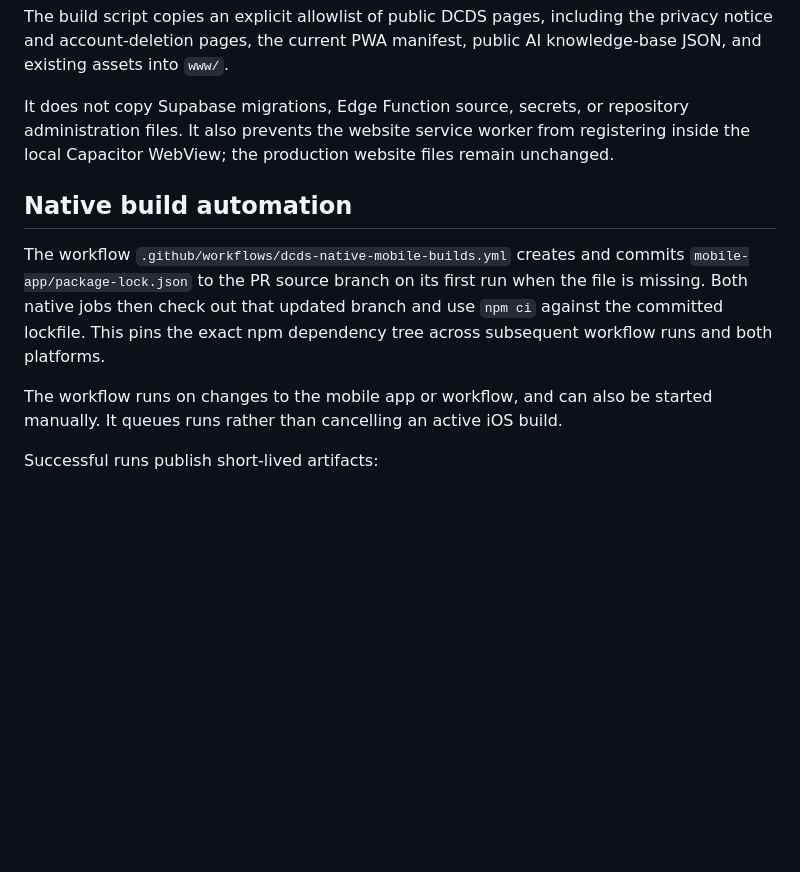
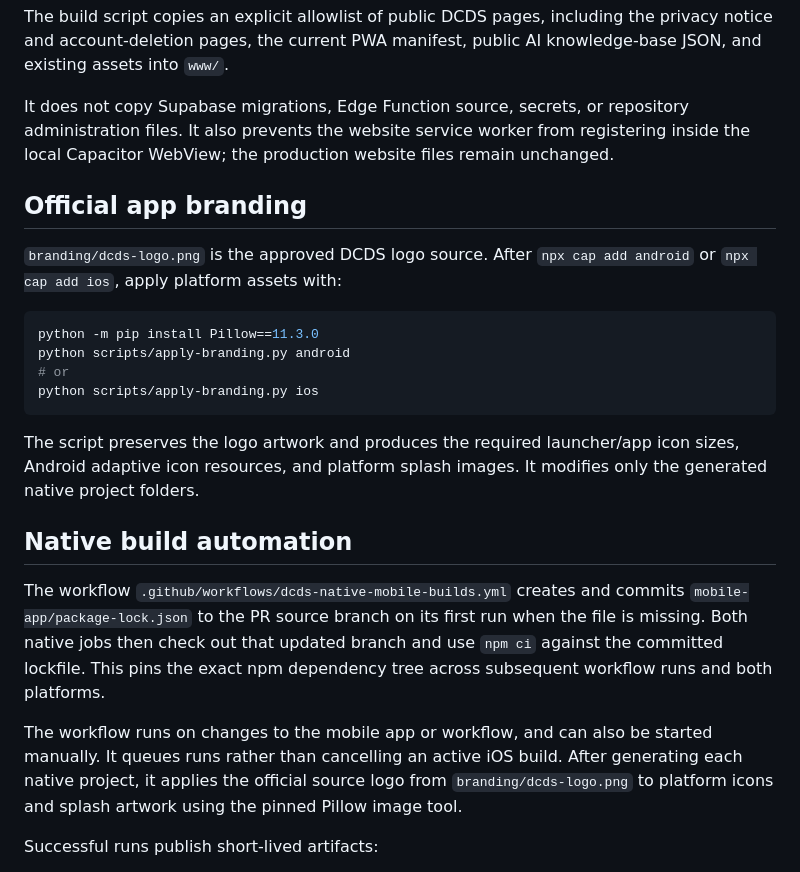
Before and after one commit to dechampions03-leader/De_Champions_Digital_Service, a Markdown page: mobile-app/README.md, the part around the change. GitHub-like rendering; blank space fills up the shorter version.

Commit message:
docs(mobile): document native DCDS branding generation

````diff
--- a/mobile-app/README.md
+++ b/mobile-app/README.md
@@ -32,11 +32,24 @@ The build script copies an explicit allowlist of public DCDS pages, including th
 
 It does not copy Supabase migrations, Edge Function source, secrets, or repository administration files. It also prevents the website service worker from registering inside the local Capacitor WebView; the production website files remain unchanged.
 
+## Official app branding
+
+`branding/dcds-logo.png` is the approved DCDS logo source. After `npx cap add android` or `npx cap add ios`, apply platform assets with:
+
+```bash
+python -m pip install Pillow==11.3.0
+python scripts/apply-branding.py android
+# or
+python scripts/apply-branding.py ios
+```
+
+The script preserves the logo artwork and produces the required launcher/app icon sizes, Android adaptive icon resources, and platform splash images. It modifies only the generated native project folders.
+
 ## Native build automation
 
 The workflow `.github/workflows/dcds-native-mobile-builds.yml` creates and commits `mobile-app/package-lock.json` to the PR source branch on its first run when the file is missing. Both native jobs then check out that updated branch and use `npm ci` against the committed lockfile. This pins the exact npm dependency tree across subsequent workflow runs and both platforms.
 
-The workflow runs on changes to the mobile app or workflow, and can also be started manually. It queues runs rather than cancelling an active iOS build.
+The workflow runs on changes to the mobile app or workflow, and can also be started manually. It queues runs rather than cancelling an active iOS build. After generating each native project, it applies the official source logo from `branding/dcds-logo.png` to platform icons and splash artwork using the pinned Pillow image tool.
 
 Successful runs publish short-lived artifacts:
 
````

# Assignment:
Copy each line above that has the word "artwork".

# Solved exercise:
+The script preserves the logo artwork and produces the required launcher/app icon sizes, Android adaptive icon resources, and platform splash images. It modifies only the generated native project folders.
+The workflow runs on changes to the mobile app or workflow, and can also be started manually. It queues runs rather than cancelling an active iOS build. After generating each native project, it applies the official source logo from `branding/dcds-logo.png` to platform icons and splash artwork using the pinned Pillow image tool.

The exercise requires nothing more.